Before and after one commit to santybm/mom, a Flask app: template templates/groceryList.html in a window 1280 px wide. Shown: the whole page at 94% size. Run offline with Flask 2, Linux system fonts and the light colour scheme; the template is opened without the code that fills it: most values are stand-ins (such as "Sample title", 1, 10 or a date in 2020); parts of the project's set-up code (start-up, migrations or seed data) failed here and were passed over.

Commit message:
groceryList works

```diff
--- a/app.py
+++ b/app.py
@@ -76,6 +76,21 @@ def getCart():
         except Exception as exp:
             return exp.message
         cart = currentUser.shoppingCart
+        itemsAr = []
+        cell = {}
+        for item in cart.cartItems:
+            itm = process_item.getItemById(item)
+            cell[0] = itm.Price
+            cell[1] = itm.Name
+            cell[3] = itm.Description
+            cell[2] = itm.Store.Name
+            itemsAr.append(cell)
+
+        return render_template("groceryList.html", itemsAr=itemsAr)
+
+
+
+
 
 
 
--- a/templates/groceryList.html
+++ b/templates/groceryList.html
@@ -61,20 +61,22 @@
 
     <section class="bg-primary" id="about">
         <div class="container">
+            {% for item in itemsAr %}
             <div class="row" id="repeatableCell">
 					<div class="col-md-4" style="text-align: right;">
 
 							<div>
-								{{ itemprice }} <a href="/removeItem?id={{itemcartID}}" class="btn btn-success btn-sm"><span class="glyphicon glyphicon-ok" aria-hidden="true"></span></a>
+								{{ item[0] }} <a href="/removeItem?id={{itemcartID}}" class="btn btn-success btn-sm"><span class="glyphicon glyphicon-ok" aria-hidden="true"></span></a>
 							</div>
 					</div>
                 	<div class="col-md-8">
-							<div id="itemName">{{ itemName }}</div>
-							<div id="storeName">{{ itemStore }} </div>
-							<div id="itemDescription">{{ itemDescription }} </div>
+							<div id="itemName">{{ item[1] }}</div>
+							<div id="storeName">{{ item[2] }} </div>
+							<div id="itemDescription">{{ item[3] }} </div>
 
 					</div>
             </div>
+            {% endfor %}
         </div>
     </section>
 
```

══════════════════════════════

All the records above need to be restated exactly, line by line.

## Reply
Before and after one commit to santybm/mom, a Flask app: template templates/groceryList.html in a window 1280 px wide. Shown: the whole page at 94% size. Run offline with Flask 2, Linux system fonts and the light colour scheme; the template is opened without the code that fills it: most values are stand-ins (such as "Sample title", 1, 10 or a date in 2020); parts of the project's set-up code (start-up, migrations or seed data) failed here and were passed over.

Commit message:
groceryList works

```diff
--- a/app.py
+++ b/app.py
@@ -76,6 +76,21 @@ def getCart():
         except Exception as exp:
             return exp.message
         cart = currentUser.shoppingCart
+        itemsAr = []
+        cell = {}
+        for item in cart.cartItems:
+            itm = process_item.getItemById(item)
+            cell[0] = itm.Price
+            cell[1] = itm.Name
+            cell[3] = itm.Description
+            cell[2] = itm.Store.Name
+            itemsAr.append(cell)
+
+        return render_template("groceryList.html", itemsAr=itemsAr)
+
+
+
+
 
 
 
--- a/templates/groceryList.html
+++ b/templates/groceryList.html
@@ -61,20 +61,22 @@
 
     <section class="bg-primary" id="about">
         <div class="container">
+            {% for item in itemsAr %}
             <div class="row" id="repeatableCell">
 					<div class="col-md-4" style="text-align: right;">
 
 							<div>
-								{{ itemprice }} <a href="/removeItem?id={{itemcartID}}" class="btn btn-success btn-sm"><span class="glyphicon glyphicon-ok" aria-hidden="true"></span></a>
+								{{ item[0] }} <a href="/removeItem?id={{itemcartID}}" class="btn btn-success btn-sm"><span class="glyphicon glyphicon-ok" aria-hidden="true"></span></a>
 							</div>
 					</div>
                 	<div class="col-md-8">
-							<div id="itemName">{{ itemName }}</div>
-							<div id="storeName">{{ itemStore }} </div>
-							<div id="itemDescription">{{ itemDescription }} </div>
+							<div id="itemName">{{ item[1] }}</div>
+							<div id="storeName">{{ item[2] }} </div>
+							<div id="itemDescription">{{ item[3] }} </div>
 
 					</div>
             </div>
+            {% endfor %}
         </div>
     </section>
 
```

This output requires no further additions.